** Opening Provided information block **
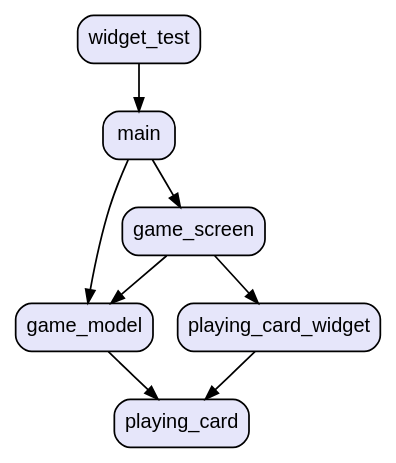
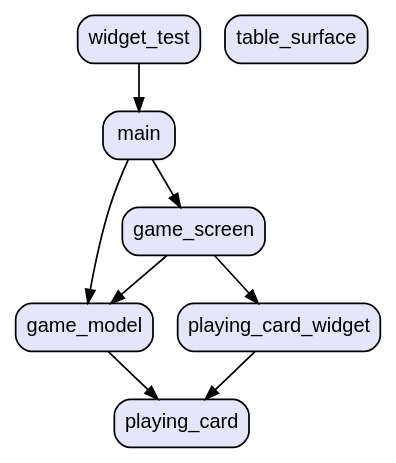
The diagram in graph.dot (vteam-com/cards), drawn with Graphviz before and after one commit. The commit also changed 7 other files, not shown here.

```diff
--- a/graph.dot
+++ b/graph.dot
@@ -1,18 +1,19 @@
 digraph "" {
   graph [style=rounded fontname="Arial Black" fontsize=13 penwidth=2.6];
   node [shape=rect style="filled,rounded" fontname=Arial fontsize=15 fillcolor=Lavender penwidth=1.3];
   edge [penwidth=1.3];
   "/lib/game_model.dart" [label="game_model"];
   "/lib/game_screen.dart" [label="game_screen"];
   "/lib/main.dart" [label="main"];
   "/lib/playing_card.dart" [label="playing_card"];
   "/lib/playing_card_widget.dart" [label="playing_card_widget"];
+  "/lib/widgets/table_surface.dart" [label="table_surface"];
   "/test/widget_test.dart" [label="widget_test"];
   "/lib/game_model.dart" -> "/lib/playing_card.dart";
   "/lib/game_screen.dart" -> "/lib/game_model.dart";
   "/lib/game_screen.dart" -> "/lib/playing_card_widget.dart";
   "/lib/main.dart" -> "/lib/game_model.dart";
   "/lib/main.dart" -> "/lib/game_screen.dart";
   "/lib/playing_card_widget.dart" -> "/lib/playing_card.dart";
   "/test/widget_test.dart" -> "/lib/main.dart";
 }
```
** Closing Provided information block **
→ Required action
Give the data again exactly as it appears, but without any images.

→ Result for this task
The diagram in graph.dot (vteam-com/cards), drawn with Graphviz before and after one commit. The commit also changed 7 other files, not shown here.

```diff
--- a/graph.dot
+++ b/graph.dot
@@ -1,18 +1,19 @@
 digraph "" {
   graph [style=rounded fontname="Arial Black" fontsize=13 penwidth=2.6];
   node [shape=rect style="filled,rounded" fontname=Arial fontsize=15 fillcolor=Lavender penwidth=1.3];
   edge [penwidth=1.3];
   "/lib/game_model.dart" [label="game_model"];
   "/lib/game_screen.dart" [label="game_screen"];
   "/lib/main.dart" [label="main"];
   "/lib/playing_card.dart" [label="playing_card"];
   "/lib/playing_card_widget.dart" [label="playing_card_widget"];
+  "/lib/widgets/table_surface.dart" [label="table_surface"];
   "/test/widget_test.dart" [label="widget_test"];
   "/lib/game_model.dart" -> "/lib/playing_card.dart";
   "/lib/game_screen.dart" -> "/lib/game_model.dart";
   "/lib/game_screen.dart" -> "/lib/playing_card_widget.dart";
   "/lib/main.dart" -> "/lib/game_model.dart";
   "/lib/main.dart" -> "/lib/game_screen.dart";
   "/lib/playing_card_widget.dart" -> "/lib/playing_card.dart";
   "/test/widget_test.dart" -> "/lib/main.dart";
 }
```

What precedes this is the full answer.